Some sekitori, by the way, are “kamaboko”, which is the sumo term for someone who avoids practice though present in the keiko-ba.
Kamaboko is this fish-paste, round at the top, flat at the bottom. The sumo term derives from rikishi whose back is pressed so hard against the keiko-ba’s walls to avoid the dohyo and the attention of the stablemaster, that it becomes flat.
The Yokozuna tsukebito wars continue. But what is this? Is there a new-found love between Gokushindo and Arikawa?
Err… not exactly.
Don’t worry, Arikawa gets his revenge:
Did I mention “Ewwwww!!!”?
Apropos Arikawa, here is a selfie he took with Awajiumi.
And this selfie is significant because it tells us that Awajiumi did the bow twirling ceremony again today. Impressive oicho-mage there.
Some practice footage:
Some reverse butsukari between Kakuryu and Ryuden. “Reverse” meaning the higher ranking guy pushes and the lower-ranking guy lends his chest. It also means that none of the rolling around in the mud is to be expected:
Kochi prefecture boasts three sekitori.

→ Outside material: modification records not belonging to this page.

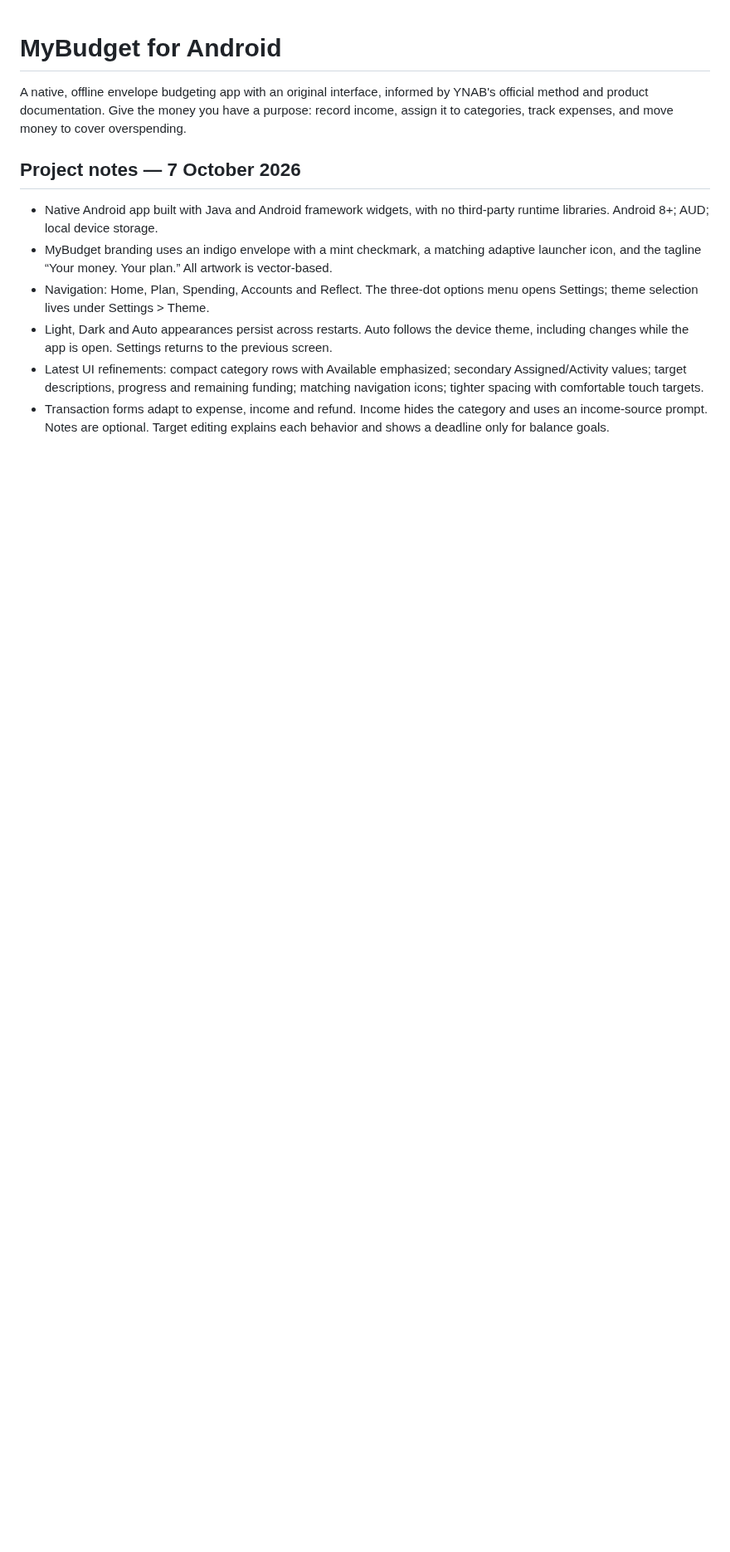
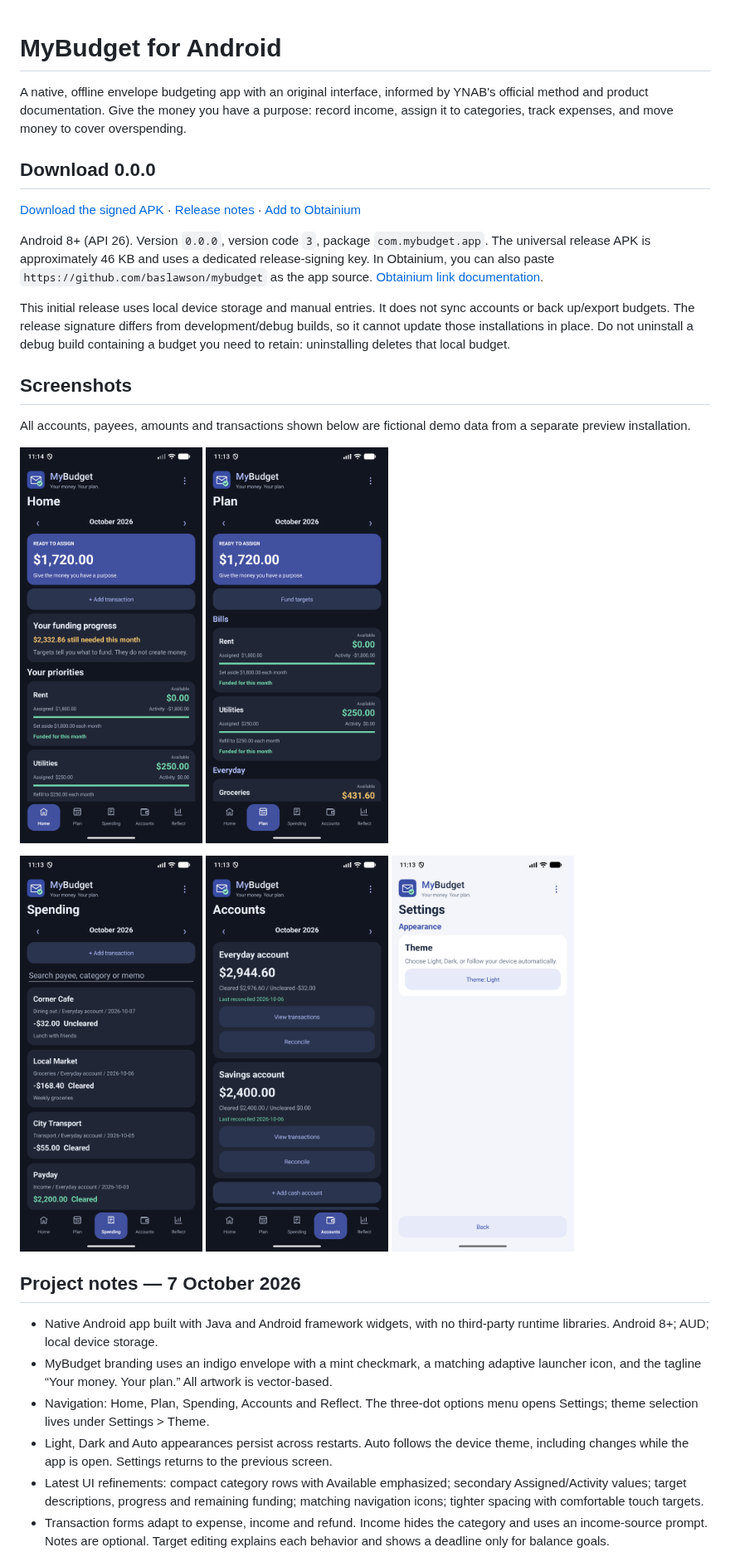
Before and after one commit to baslawson/mybudget, a Markdown page: README.md, the part around one of its changes. Shown at 83% size. Drawn GitHub-style; pictures changed too: docs/screenshots/accounts-dark.png (added), docs/screenshots/home-dark.png (added), docs/screenshots/plan-dark.png (added); blank space fills up the shorter version.

Commit message:
Prepare MyBudget 0.0.0 release with demo screenshots and Obtainium link

```diff
--- a/README.md
+++ b/README.md
@@ -1,6 +1,22 @@
 # MyBudget for Android
 
 A native, offline envelope budgeting app with an original interface, informed by YNAB's official method and product documentation. Give the money you have a purpose: record income, assign it to categories, track expenses, and move money to cover overspending.
+
+## Download 0.0.0
+
+[Download the signed APK](https://github.com/baslawson/mybudget/releases/download/v0.0.0/MyBudget-0.0.0.apk) · [Release notes](https://github.com/baslawson/mybudget/releases/tag/v0.0.0) · [Add to Obtainium](https://apps.obtainium.imranr.dev/redirect?r=obtainium://app/%7B%22id%22%3A%22com.mybudget.app%22%2C%22url%22%3A%22https%3A%2F%2Fgithub.com%2Fbaslawson%2Fmybudget%22%2C%22author%22%3A%22baslawson%22%2C%22name%22%3A%22MyBudget%22%7D)
+
+Android 8+ (API 26). Version `0.0.0`, version code `3`, package `com.mybudget.app`. The universal release APK is approximately 46 KB and uses a dedicated release-signing key. In Obtainium, you can also paste `https://github.com/baslawson/mybudget` as the app source. [Obtainium link documentation](https://wiki.obtainium.imranr.dev/deep_links/).
+
+This initial release uses local device storage and manual entries. It does not sync accounts or back up/export budgets. The release signature differs from development/debug builds, so it cannot update those installations in place. Do not uninstall a debug build containing a budget you need to retain: uninstalling deletes that local budget.
+
+## Screenshots
+
+All accounts, payees, amounts and transactions shown below are fictional demo data from a separate preview installation.
+
+<img src="docs/screenshots/home-dark.png" width="220" alt="Home with fictional funding progress in dark theme"> <img src="docs/screenshots/plan-dark.png" width="220" alt="Monthly plan with grouped categories and funding targets">
+
+<img src="docs/screenshots/spending-dark.png" width="220" alt="Fictional spending transactions"> <img src="docs/screenshots/accounts-dark.png" width="220" alt="Fictional cash accounts"> <img src="docs/screenshots/settings-light.png" width="220" alt="Light theme appearance settings">
 
 ## Project notes — 7 October 2026
 
```
Also changed, not shown: other parts of README.md (+7 -1 lines), 2 other files.
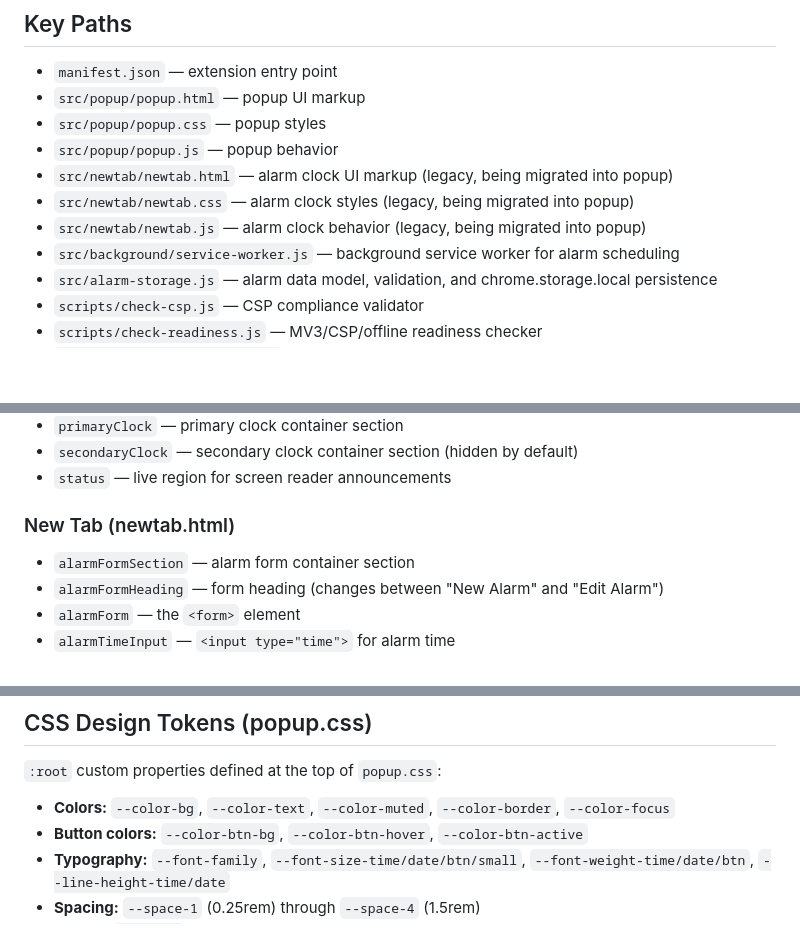
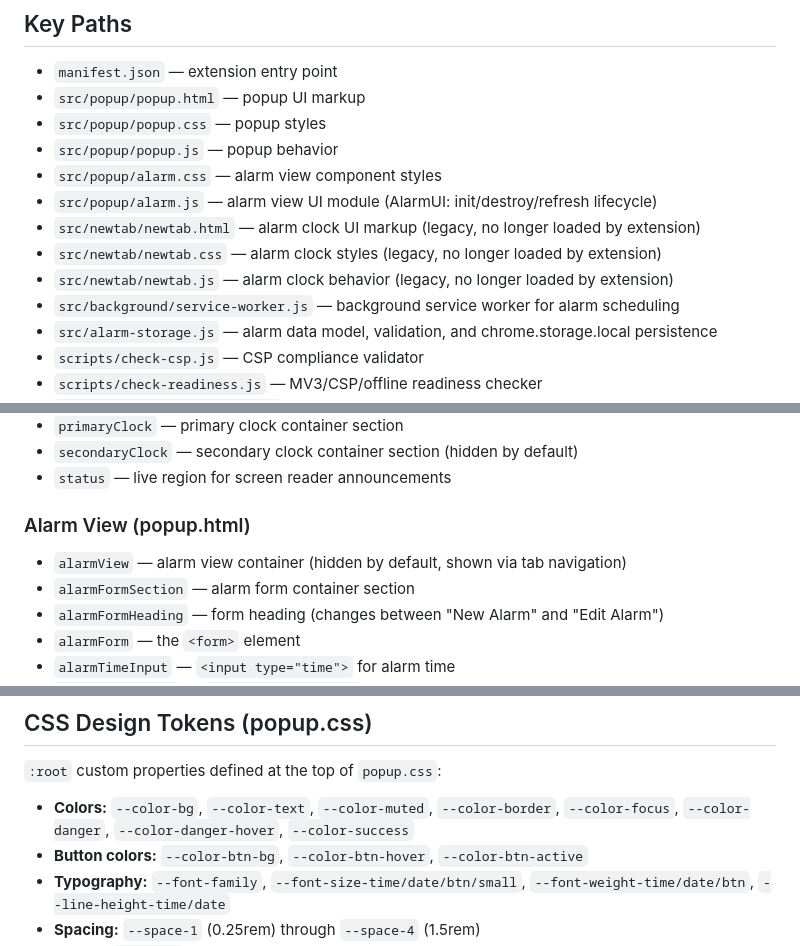
Before and after one commit to GamiXChanuka/Time-and-Date-Extension, a Markdown page: CLAUDE.md, 3 parts joined by grey strips. GitHub-like rendering; blank space fills up the shorter version.

Commit message:
docs: update CLAUDE.md with alarm module paths and tokens
Add alarm.css and alarm.js to key paths, update stable DOM IDs section
to reference popup.html instead of newtab.html, and document the new
danger/success color tokens in the design tokens list.

```diff
--- a/CLAUDE.md
+++ b/CLAUDE.md
@@ -17,9 +17,11 @@ Time & Date Extension — a lightweight Chrome MV3 extension that displays curre
 - `src/popup/popup.html` — popup UI markup
 - `src/popup/popup.css` — popup styles
 - `src/popup/popup.js` — popup behavior
-- `src/newtab/newtab.html` — alarm clock UI markup (legacy, being migrated into popup)
-- `src/newtab/newtab.css` — alarm clock styles (legacy, being migrated into popup)
-- `src/newtab/newtab.js` — alarm clock behavior (legacy, being migrated into popup)
+- `src/popup/alarm.css` — alarm view component styles
+- `src/popup/alarm.js` — alarm view UI module (AlarmUI: init/destroy/refresh lifecycle)
+- `src/newtab/newtab.html` — alarm clock UI markup (legacy, no longer loaded by extension)
+- `src/newtab/newtab.css` — alarm clock styles (legacy, no longer loaded by extension)
+- `src/newtab/newtab.js` — alarm clock behavior (legacy, no longer loaded by extension)
 - `src/background/service-worker.js` — background service worker for alarm scheduling
 - `src/alarm-storage.js` — alarm data model, validation, and chrome.storage.local persistence
 - `scripts/check-csp.js` — CSP compliance validator
@@ -51,8 +53,9 @@ Time & Date Extension — a lightweight Chrome MV3 extension that displays curre
 - `secondaryClock` — secondary clock container section (hidden by default)
 - `status` — live region for screen reader announcements
 
-### New Tab (newtab.html)
+### Alarm View (popup.html)
 
+- `alarmView` — alarm view container (hidden by default, shown via tab navigation)
 - `alarmFormSection` — alarm form container section
 - `alarmFormHeading` — form heading (changes between "New Alarm" and "Edit Alarm")
 - `alarmForm` — the `<form>` element
@@ -127,7 +130,7 @@ Module-scoped functions inside the `typeof document` guard:
 
 `:root` custom properties defined at the top of `popup.css`:
 
-- **Colors:** `--color-bg`, `--color-text`, `--color-muted`, `--color-border`, `--color-focus`
+- **Colors:** `--color-bg`, `--color-text`, `--color-muted`, `--color-border`, `--color-focus`, `--color-danger`, `--color-danger-hover`, `--color-success`
 - **Button colors:** `--color-btn-bg`, `--color-btn-hover`, `--color-btn-active`
 - **Typography:** `--font-family`, `--font-size-time/date/btn/small`, `--font-weight-time/date/btn`, `--line-height-time/date`
 - **Spacing:** `--space-1` (0.25rem) through `--space-4` (1.5rem)
```
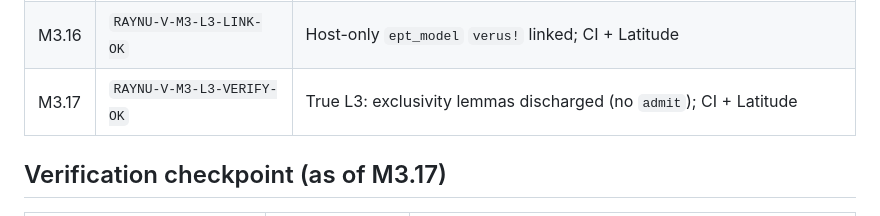
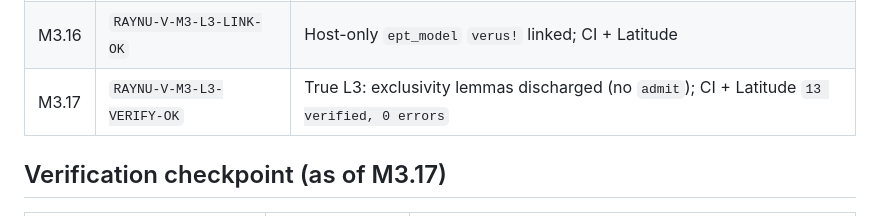
Before and after one commit to vikkp/RayNu, a Markdown page: docs/progress.md, the part around the change. Drawn GitHub-style.

Commit message:
docs: mark M3.17 closed after Latitude L3-verify smoke
Co-authored-by: CNP <vikkp@users.noreply.github.com>

```diff
--- a/docs/progress.md
+++ b/docs/progress.md
@@ -34,7 +34,7 @@ Lived status for closed gates. Roadmap weeks stay in [CLAUDE.md](../CLAUDE.md);
 | M3.14 | `RAYNU-V-M3-L3-OK` | Host Verus L3 *attempt* (4K single-guest lemmas + gaps); Latitude M0→M3.13 still green |
 | M3.15 | `RAYNU-V-M3-VERUS-OK` | Frozen Verus `0.2026.07.12.0b42f4c` (tag + commit + sha256); CI + Latitude smoke |
 | M3.16 | `RAYNU-V-M3-L3-LINK-OK` | Host-only `ept_model` `verus!` linked; CI + Latitude |
-| M3.17 | `RAYNU-V-M3-L3-VERIFY-OK` | True L3: exclusivity lemmas discharged (no `admit`); CI + Latitude |
+| M3.17 | `RAYNU-V-M3-L3-VERIFY-OK` | True L3: exclusivity lemmas discharged (no `admit`); CI + Latitude `13 verified, 0 errors` |
 
 ## Verification checkpoint (as of M3.17)
 
```
Also changed, not shown: docs/m3_post_shell_plan.md (+2 -2 lines).
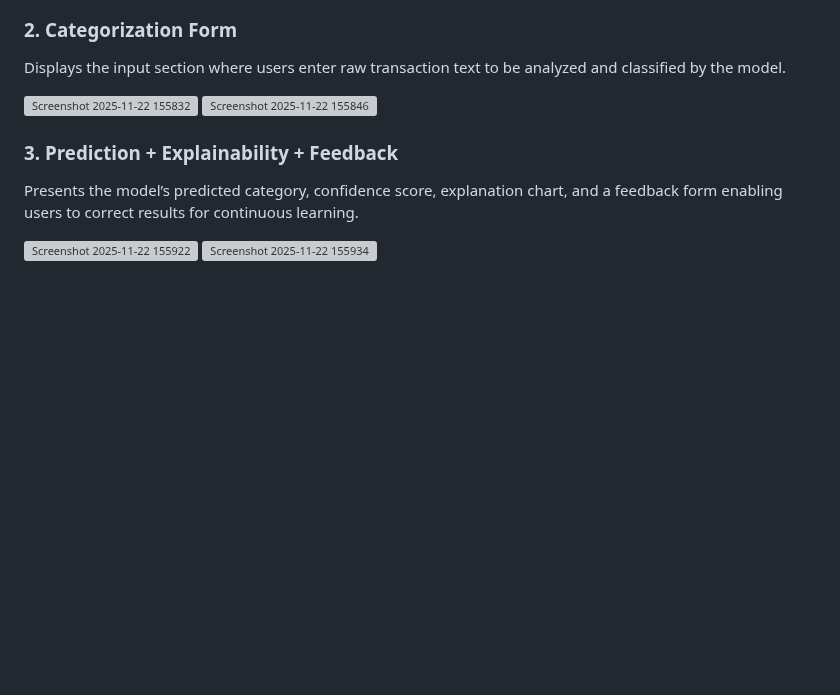
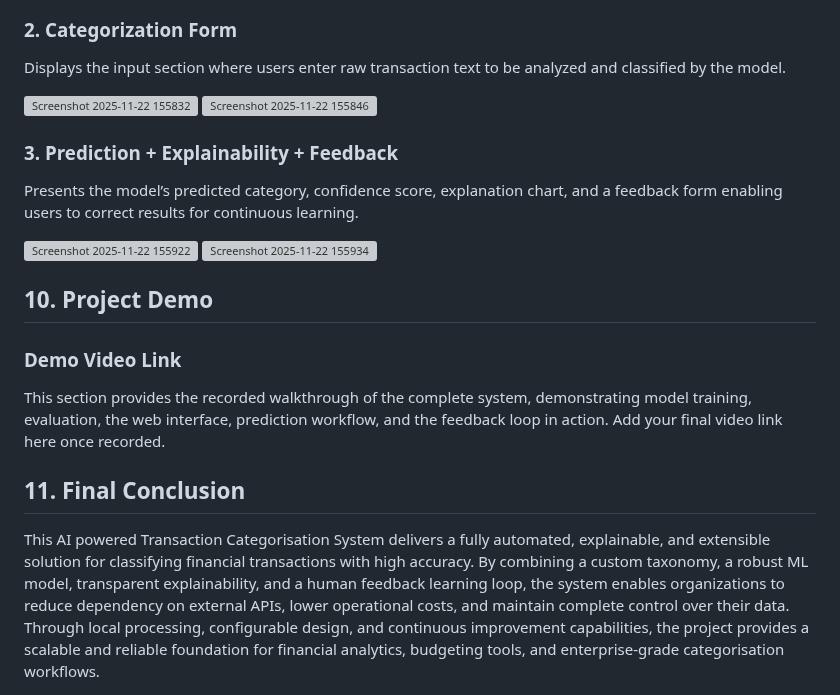
Before and after one commit to suriya2318/AI-FinCatTransaction, a Markdown page: README.md, the part around the change. Rendered like a GitHub page; blank space fills up the shorter version; grey boxes are pictures that could not be loaded.

```diff
--- a/README.md
+++ b/README.md
@@ -172,3 +172,14 @@ Presents the model’s predicted category, confidence score, explanation chart,
 <img width="1738" height="925" alt="Screenshot 2025-11-22 155922" src="https://github.com/user-attachments/assets/311ef17c-45ad-4dc1-a3c6-0f0a45125c6c" />
 
 <img width="1739" height="739" alt="Screenshot 2025-11-22 155934" src="https://github.com/user-attachments/assets/94aa332a-ba10-46c7-8705-9f30ffa21b73" />
+
+
+## 10. Project Demo
+
+### Demo Video Link
+
+This section provides the recorded walkthrough of the complete system, demonstrating model training, evaluation, the web interface, prediction workflow, and the feedback loop in action. Add your final video link here once recorded.
+
+## 11. Final Conclusion
+
+This AI powered Transaction Categorisation System delivers a fully automated, explainable, and extensible solution for classifying financial transactions with high accuracy. By combining a custom taxonomy, a robust ML model, transparent explainability, and a human feedback learning loop, the system enables organizations to reduce dependency on external APIs, lower operational costs, and maintain complete control over their data. Through local processing, configurable design, and continuous improvement capabilities, the project provides a scalable and reliable foundation for financial analytics, budgeting tools, and enterprise-grade categorisation workflows.
```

Well, two sekitori (Tochiozan and Chiyonoumi) and one on his way to gaining sekitori status again: Toyonoshima.
The two latter ones were the darlings of today’s event. In the previous Kochi event, two years ago, Chiyonoumi was in Sandanme. Now he is well-established in Juryo:
Two years ago
Toyonoshima was not part of the Jungyo so far. He is not officially sekitori as the Jungyo follows the previous basho’s banzuke. And he is married and well respected, so they wouldn’t just assign him as some youngster’s tsukebito. However, there was a special request for him to be present in this event, and he did show up.
Tochinoshin doesn’t give autographs easily out of the designated fansa time. But you might get lucky if you are young enough:
I’m impressed with Tobizaru. He may not be the strongest pusher ever to mount a dohyo, but he sure gets up fast whenever he is thrown.
Back in the shitaku-beya, Teraoumi takes a picture. Haruminato tries to strike a cool pose. He ends up looking like he is totally checking out Ichinojo’s hefty backside:
Of course, the sekiwake himself is totally oblivious to all this.
Time for dohyo-iri. I’m not sure if I mentioned this before, but when Shohozan went off the torikumi for a few days in the middle of the Jungyo, Yoshikaze took his place as Kisenosato’s tsuyuharai. And Yoshikaze is still doing that duty, despite Shohozan being back and active:
By the way, do you see a difference between the Yokozuna’s kesho-mawashi and his two assistants’? The Yokozuna’s kesho mawashi is worn differently, with the top tucked into the mawashi. They design them with that in mind. Here is the designer‘s sketch of this set of kesho-mawashi:
The design, by the way, is intended to express the spirit of the warrior (bu), as well as a dragon in the clouds (the meaning of the word “Unryu”, which is Kisenosato’s chosen style).
Personally, I think this set is one of the coolest I have seen.
Here is the Toyonoshima bout with Azumaryu. There is a monoii. And a kyogi. And then Furuwake oyakata tries to explain the kyogi. He is not exactly the best explainer in the world, but of course, the result is a torinaoshi:
And the result of the rematch is… wow, what did Toyonoshima just do?